Today marks the fourth day in the 10-day period that DC Mayor Vince Gray has to decide what to do with a bill requiring some large retailers to pay a minimum wage of $12.50 an hour, but it appears that the plans for one of Walmart's desired locations have collapsed.
The Washington Post reports that a planned retail development bound by New York Ave., Montana Ave., and Bladensburg Rd. in Northeast DC hit the skids after the agreement between the developer and the landowners dissolved. The site had been the planned home of one of six Walmart stores the company is seeking to open in the District.
Neither the developer or the owners say the collapse of their deal happened because of the Large Retailer Accountability Act, which would require big-box stores such as Walmart to pay their workers more than 50 percent above the District's minimum wage, but the location had already been dragged into the fray over the bill. While three of Walmart's planned stores are under construction, the retailer has said that if the living wage bill becomes law, it will pull out of its commitments to the other three sites, including New York Ave.
The original plan for the retail development called for a Walmart to be stacked on top of a Lowe's hardware store, but Lowe's preferred to open at the Shops at Dakota Crossing, a retail plaza on the Maryland border where Costco opened last year.
The New York Ave. site is still zoned for retail, and Walmart says that it is still one of the few major stores interested in opening an outlet there.

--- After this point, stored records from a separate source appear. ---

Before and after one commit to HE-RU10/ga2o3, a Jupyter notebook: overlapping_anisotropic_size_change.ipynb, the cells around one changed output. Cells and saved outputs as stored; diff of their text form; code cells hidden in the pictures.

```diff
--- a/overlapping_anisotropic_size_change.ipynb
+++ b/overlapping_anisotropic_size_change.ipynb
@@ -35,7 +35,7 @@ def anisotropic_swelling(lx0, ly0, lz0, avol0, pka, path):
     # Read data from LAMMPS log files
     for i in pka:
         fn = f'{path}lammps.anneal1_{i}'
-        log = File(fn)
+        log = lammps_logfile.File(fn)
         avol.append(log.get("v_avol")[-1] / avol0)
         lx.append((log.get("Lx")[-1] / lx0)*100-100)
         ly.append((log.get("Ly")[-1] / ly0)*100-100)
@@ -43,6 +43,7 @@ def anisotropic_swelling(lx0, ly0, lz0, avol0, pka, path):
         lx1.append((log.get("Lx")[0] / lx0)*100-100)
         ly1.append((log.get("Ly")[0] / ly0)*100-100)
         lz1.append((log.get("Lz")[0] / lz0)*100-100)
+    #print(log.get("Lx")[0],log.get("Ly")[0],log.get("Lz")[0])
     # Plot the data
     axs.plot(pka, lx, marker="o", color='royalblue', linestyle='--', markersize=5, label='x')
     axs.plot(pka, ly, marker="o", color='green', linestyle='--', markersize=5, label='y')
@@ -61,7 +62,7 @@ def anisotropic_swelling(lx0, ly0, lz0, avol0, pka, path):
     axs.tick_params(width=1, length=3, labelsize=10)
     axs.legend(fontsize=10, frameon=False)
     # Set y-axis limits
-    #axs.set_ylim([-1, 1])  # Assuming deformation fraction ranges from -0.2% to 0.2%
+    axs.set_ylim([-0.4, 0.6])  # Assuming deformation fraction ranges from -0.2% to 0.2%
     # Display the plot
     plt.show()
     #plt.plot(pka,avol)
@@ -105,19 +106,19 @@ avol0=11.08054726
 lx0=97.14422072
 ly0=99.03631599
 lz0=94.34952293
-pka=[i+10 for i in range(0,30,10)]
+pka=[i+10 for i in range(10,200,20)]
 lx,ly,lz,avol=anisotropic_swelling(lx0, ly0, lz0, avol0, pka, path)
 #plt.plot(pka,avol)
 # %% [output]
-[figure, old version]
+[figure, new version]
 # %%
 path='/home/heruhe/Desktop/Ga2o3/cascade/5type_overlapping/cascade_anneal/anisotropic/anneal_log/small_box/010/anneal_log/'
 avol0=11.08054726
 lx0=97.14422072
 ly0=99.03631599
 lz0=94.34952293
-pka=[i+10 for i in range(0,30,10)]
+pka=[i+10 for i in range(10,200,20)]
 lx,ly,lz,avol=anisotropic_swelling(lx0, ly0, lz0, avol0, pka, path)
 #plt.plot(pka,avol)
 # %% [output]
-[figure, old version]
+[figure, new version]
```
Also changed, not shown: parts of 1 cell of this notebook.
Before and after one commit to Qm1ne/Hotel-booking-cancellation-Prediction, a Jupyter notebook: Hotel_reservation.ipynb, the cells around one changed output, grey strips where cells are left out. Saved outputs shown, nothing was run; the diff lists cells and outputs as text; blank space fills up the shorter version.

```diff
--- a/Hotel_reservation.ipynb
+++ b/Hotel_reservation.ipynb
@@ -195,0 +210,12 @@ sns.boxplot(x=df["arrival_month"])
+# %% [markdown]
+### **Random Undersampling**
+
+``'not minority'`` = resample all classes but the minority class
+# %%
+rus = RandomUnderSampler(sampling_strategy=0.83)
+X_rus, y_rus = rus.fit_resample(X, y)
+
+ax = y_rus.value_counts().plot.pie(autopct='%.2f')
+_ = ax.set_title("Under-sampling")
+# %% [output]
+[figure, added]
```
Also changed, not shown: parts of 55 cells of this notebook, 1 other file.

Of course, even if a new development deal can be arranged, it's still all incumbent on Gray vetoing the living wage bill and the DC Council not overriding.
"If the LRAA does not become law, six stores are back on in Washington, DC," says Walmart spokesman Steven Restivo.